--- Activity ---
Pictures should be excluded; otherwise, copy every entry exactly.

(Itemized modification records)

------------------------------------------------

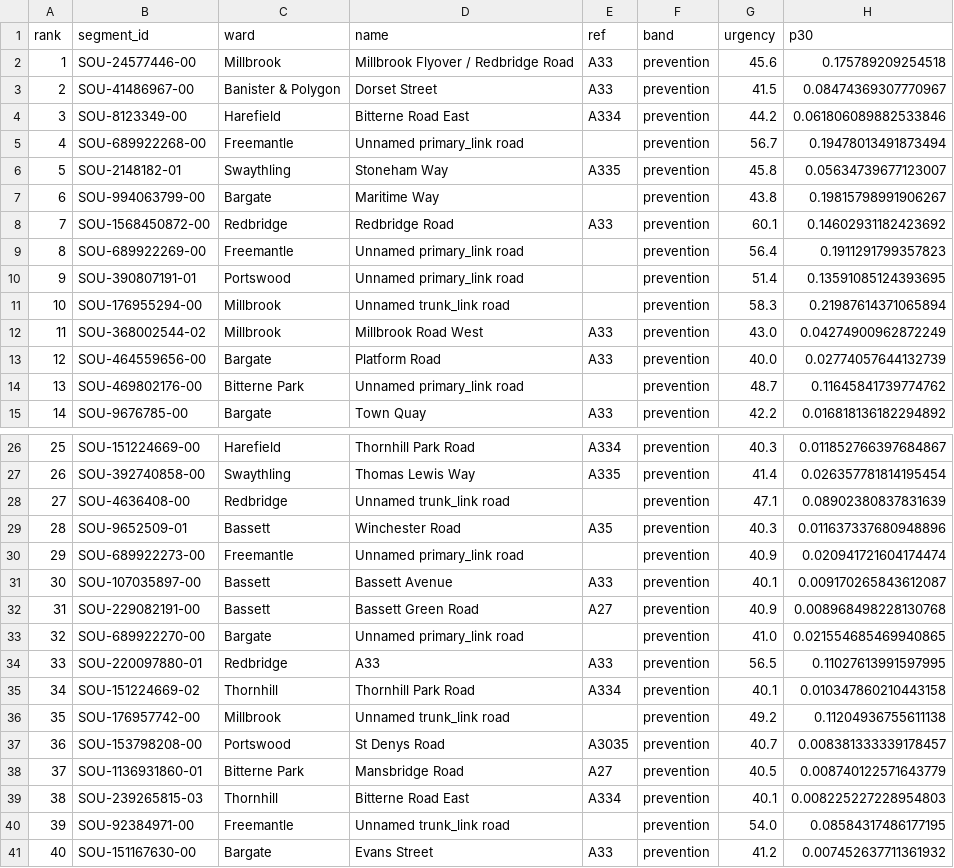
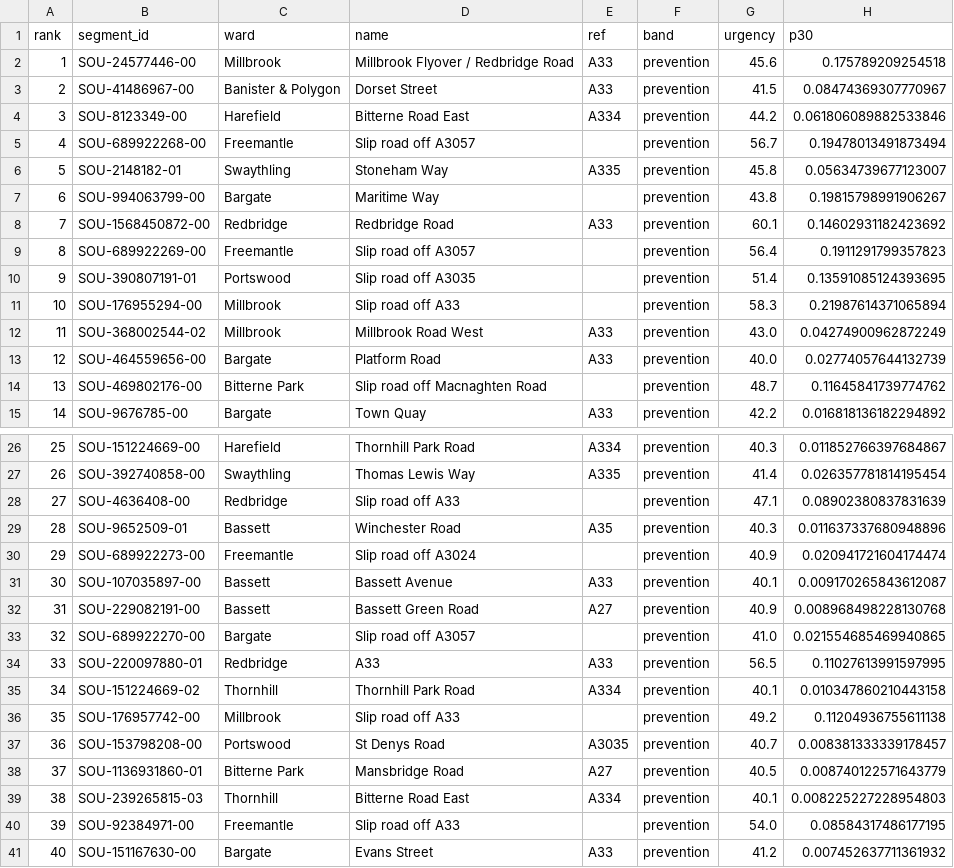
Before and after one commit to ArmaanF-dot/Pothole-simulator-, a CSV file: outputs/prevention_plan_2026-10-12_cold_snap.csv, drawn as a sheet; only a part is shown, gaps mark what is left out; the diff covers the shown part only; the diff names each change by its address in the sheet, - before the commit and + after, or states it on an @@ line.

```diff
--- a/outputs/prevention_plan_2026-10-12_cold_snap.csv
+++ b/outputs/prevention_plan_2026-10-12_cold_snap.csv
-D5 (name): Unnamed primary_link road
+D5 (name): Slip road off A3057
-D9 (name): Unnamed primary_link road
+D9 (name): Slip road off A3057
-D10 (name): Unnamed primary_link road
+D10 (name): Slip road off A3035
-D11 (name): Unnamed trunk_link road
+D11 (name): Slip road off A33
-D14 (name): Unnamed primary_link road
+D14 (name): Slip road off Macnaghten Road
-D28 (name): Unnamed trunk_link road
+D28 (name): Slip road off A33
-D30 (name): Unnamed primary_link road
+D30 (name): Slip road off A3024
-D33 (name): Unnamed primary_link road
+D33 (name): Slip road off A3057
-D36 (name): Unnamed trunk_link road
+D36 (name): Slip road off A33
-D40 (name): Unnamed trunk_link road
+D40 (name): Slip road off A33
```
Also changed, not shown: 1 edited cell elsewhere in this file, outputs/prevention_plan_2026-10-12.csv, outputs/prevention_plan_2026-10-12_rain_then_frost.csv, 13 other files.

------------------------------------------------

--- Solution to the problem ---
Before and after one commit to ArmaanF-dot/Pothole-simulator-, a CSV file: outputs/prevention_plan_2026-10-12_cold_snap.csv, drawn as a sheet; only a part is shown, gaps mark what is left out; the diff covers the shown part only; the diff names each change by its address in the sheet, - before the commit and + after, or states it on an @@ line.

```diff
--- a/outputs/prevention_plan_2026-10-12_cold_snap.csv
+++ b/outputs/prevention_plan_2026-10-12_cold_snap.csv
-D5 (name): Unnamed primary_link road
+D5 (name): Slip road off A3057
-D9 (name): Unnamed primary_link road
+D9 (name): Slip road off A3057
-D10 (name): Unnamed primary_link road
+D10 (name): Slip road off A3035
-D11 (name): Unnamed trunk_link road
+D11 (name): Slip road off A33
-D14 (name): Unnamed primary_link road
+D14 (name): Slip road off Macnaghten Road
-D28 (name): Unnamed trunk_link road
+D28 (name): Slip road off A33
-D30 (name): Unnamed primary_link road
+D30 (name): Slip road off A3024
-D33 (name): Unnamed primary_link road
+D33 (name): Slip road off A3057
-D36 (name): Unnamed trunk_link road
+D36 (name): Slip road off A33
-D40 (name): Unnamed trunk_link road
+D40 (name): Slip road off A33
```
Also changed, not shown: 1 edited cell elsewhere in this file, outputs/prevention_plan_2026-10-12.csv, outputs/prevention_plan_2026-10-12_rain_then_frost.csv, 13 other files.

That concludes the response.